GJ mayor tries to avoid stereotypes
As a woman earning a doctorate in immunology, Teresa Coons was a minority in graduate school, and her professors didn’t let her forget it.
“Dirty jokes were just accepted,” Coons said.
She and other women in the program were so focused on achieving a career path their mothers couldn’t have dreamed of having that they let it slide most of the time, but some women in the program got disgusted and dropped out of school.
Sometimes the jokes weren’t meant to be funny.
“I had a professor that said he preferred not to have women in the lab because it affected the equipment when they were on their periods,” Coons said.
Coons finished the graduate program at the University of New Mexico and worked at a variety of jobs, including some at medical research labs.
She has also worked as a consultant for the biotechnology industry, managed a project at the University of New Mexico examining the long-term health effects of uranium mining, and spent nine years at the Saccomanno Research Institute before accepting the executive director position at the John McConnell Math and Science Center of Western Colorado nearly two years ago.
Sexism hasn’t been as overt in her working life as it was when she was in school, but Coons tried hard to avoid stereotypes by keeping pictures of her family off her desk and never letting co-workers see her cry.
“I worked more hours or took on more projects than maybe I had to because I wanted to prove I was dedicated,” she said.

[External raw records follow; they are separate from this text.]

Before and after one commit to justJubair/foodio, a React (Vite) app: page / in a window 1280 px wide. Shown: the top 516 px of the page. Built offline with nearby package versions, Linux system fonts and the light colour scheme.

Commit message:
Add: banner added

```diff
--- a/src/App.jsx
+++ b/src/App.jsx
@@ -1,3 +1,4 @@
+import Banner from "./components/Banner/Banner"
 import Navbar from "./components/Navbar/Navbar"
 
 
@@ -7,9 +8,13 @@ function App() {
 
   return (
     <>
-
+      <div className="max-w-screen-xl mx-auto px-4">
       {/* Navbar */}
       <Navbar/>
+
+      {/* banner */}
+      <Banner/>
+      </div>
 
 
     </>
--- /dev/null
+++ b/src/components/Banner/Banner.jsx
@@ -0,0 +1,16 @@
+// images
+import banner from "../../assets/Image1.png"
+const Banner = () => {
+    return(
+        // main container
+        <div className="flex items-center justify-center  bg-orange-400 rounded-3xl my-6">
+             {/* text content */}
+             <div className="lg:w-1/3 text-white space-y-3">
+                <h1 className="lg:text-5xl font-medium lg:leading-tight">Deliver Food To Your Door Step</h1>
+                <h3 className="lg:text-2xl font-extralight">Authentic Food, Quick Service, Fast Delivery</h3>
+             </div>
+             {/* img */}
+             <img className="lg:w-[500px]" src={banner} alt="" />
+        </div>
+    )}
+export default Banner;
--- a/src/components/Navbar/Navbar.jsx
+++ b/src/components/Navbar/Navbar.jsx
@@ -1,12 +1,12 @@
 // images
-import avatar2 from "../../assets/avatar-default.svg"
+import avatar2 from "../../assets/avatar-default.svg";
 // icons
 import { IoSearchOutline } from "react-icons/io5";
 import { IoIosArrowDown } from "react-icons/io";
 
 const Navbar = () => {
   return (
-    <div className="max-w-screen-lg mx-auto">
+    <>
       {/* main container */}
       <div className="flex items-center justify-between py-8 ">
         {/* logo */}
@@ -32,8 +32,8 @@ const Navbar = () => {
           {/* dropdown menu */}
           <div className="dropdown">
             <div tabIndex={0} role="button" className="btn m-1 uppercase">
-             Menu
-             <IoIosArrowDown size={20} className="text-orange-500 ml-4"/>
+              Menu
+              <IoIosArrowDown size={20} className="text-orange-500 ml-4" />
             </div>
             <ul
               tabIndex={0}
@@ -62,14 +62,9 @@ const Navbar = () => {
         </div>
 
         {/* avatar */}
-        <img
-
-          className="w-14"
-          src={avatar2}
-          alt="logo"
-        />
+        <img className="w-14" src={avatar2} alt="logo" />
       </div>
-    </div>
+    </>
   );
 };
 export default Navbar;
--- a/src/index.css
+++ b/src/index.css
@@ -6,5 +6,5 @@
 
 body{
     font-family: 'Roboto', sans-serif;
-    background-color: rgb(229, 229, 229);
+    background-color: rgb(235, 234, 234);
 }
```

Coons grew up in Wheat Ridge and had a mother who was supportive of the women’s liberation movement, but when it came to her own daughter’s original post-high school plans to become a physician, her mother balked at the idea.
“She said I was smart enough to be a physician, but no man would want to marry me, and if I did find a husband, I couldn’t have kids,” Coons said.
Coons did find a husband, Frank, and the pair have two daughters: One is a nurse and the other is a substance-abuse counselor.
Last year, Coons became Grand Junction’s fifth female mayor.